He steers the conversation back to the new space he is working on. “I am hoping that this place will give me the chance to work on a larger scale and explore those memories and the people that I’ve met and the faces I’ve collected over the years. It will give me a chance to go back and try to make a bit more sense of them and to develop them in different ways. I want to create an object that has a real weight to it, that isn’t just zeros and ones, a virtual image on a screen that actually doesn’t exist in reality. I very much love the idea that these things do exist. I think the big thing for me is allowing other people to appropriate my memory of an event and I think that’s very, very important to their understanding and their interpretation of the picture or their appreciation of the people in an image.”
The new space, “let’s not call it a gallery I really cringe when I hear that word,” has been named the Lulik Haunt. He explains a Lulik “is a talisman that the guerillas in East Timor carry with them usually around their neck. It can be anything from a lock of a man’s wife’s hair to a handful of dirt from their village. It is really anything that is perceived to have magical powers”. Philip’s not sure if this new venture is something that is “going to allow me to survive, but if you get too hung up on that then you do things for the wrong reason. If you are thinking about the money and what’s the best way of making money you are not necessarily thinking about what is the best thing for your trade or your craft or for the people you photograph, your subjects. If I’m not happy doing my work then I can be a real miserable son of a bitch,” he laughs.
His archives are extensive, but his starting point will be “the people who are special and the times that I have had that hold significant meaning for me. There will definitely be photos, for instance, of Taur Matan Ruak now the Brigadier General of the East Timorese defense force with whom I spent about three and a half weeks in the mountains in 1998 when they were still fighting for independence”. There will also be photos Hmong Commander Moua Toua Ther, the injustice of the Hmong peoples’ plight something Philip still wrestles with.
The vision Philip has for the Lulik Haunt is to create work that is “shamelessly personal, in some ways autobiographical. I want to develop it at this level and put the work together in such a way that the total aesthetic will lift everything to a place where the work will be more accessible to people.
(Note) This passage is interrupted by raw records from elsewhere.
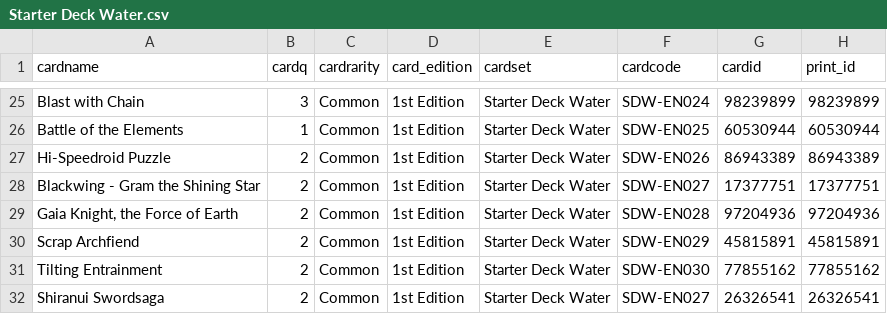
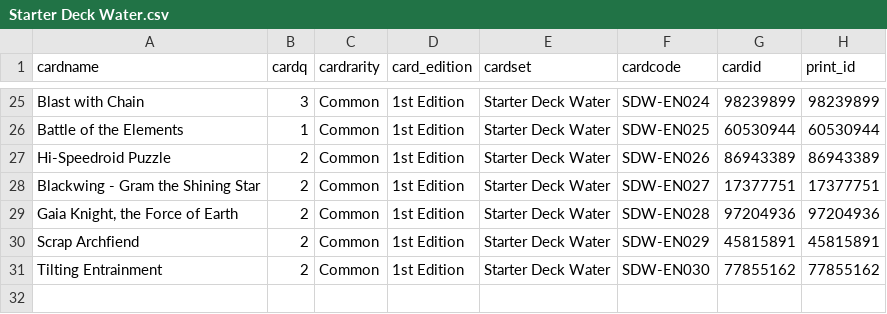
Before and after one commit to jfitz33/space-mambot, a CSV file: starters_csv/Starter Deck Water.csv, drawn as a sheet; only a part is shown, gaps mark what is left out.

Commit message:
removed swordsaga starter again

```diff
--- a/starters_csv/Starter Deck Water.csv
+++ b/starters_csv/Starter Deck Water.csv
@@ -31,2 +31 @@ Scrap Archfiend,2,Common,1st Edition,Starter Deck Water,SDW-EN029,45815891,45815
 Tilting Entrainment,2,Common,1st Edition,Starter Deck Water,SDW-EN030,77855162,77855162
-Shiranui Swordsaga,2,Common,1st Edition,Starter Deck Water,SDW-EN027,26326541,26326541
```
Also changed, not shown: starters_csv/Starter Deck Fire.csv.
That’s the goal”.
The wonderfully chaotic world of Philip Blenkinsop by Alison Stieven-Taylor © 2011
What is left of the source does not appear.